OR aroma and flavour, there is nothing else like a clove and, more than at any other time of year, this warming spice comes to the fore in the coldness of winter. Its pungent, sweet flavour complements hearty meats such as gammon, beef and venison; pressed into an onion, its aromatic spiciness infuses casseroles. Cloves make a fine partner to apples and rhubarb and are essential to the flavouring of warm punches and mulled wine.
But what are cloves? Originating in the Molucca (or Maluku) islands of east Indonesia, for centuries, clove was a spice almost beyond price and its origins remained a tantalising secret. As Portuguese explorers ventured ever farther east in search of spices, one Francisco Serrão reached the Moluccas in 1511, to be followed in due course by others. Countless lives were lost in the ensuing battles between Dutch, Portuguese and English traders for dominance over the supremely lucrative spice market.
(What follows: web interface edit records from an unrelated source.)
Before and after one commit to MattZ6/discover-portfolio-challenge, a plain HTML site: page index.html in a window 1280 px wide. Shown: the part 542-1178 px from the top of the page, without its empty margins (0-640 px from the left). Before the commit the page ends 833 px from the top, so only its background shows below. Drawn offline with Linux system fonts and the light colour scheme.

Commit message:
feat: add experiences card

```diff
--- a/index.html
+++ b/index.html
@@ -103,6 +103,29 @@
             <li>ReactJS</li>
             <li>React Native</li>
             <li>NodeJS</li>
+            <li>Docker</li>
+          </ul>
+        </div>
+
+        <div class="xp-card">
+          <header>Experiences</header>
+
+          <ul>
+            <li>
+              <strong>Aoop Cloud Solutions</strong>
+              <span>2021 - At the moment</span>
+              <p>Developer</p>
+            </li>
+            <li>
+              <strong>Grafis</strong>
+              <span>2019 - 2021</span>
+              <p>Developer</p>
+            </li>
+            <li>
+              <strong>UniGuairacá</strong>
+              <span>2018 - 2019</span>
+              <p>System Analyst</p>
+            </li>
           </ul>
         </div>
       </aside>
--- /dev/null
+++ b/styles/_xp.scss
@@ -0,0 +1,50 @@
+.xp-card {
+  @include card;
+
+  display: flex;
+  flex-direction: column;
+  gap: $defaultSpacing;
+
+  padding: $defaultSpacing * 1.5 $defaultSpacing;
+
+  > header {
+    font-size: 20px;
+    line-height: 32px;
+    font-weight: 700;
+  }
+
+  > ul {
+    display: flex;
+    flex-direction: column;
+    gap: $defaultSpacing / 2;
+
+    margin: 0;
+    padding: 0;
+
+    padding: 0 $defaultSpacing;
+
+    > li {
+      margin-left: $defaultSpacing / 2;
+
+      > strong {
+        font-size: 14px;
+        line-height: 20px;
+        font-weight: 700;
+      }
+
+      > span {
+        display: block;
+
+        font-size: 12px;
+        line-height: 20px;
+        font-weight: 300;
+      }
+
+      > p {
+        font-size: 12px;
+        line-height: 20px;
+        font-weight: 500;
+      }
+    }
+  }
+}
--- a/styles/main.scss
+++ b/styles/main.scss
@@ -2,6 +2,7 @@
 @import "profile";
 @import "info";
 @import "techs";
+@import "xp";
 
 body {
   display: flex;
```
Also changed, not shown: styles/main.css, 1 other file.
From Syzgium aromaticum, a tropical tree achieving some 30ft–50ft in height, the numerous small flower buds are harvested as they
Fswell but before they open and are quickly dried. The name ‘clove’ derives from the Latin clavus, a nail, and, indeed, the dried buds are as hard as nails, driving easily into a ham for flavoursome decoration or an orange to make an old-fashioned pomander. KBH
Illustration by Bill Donohoe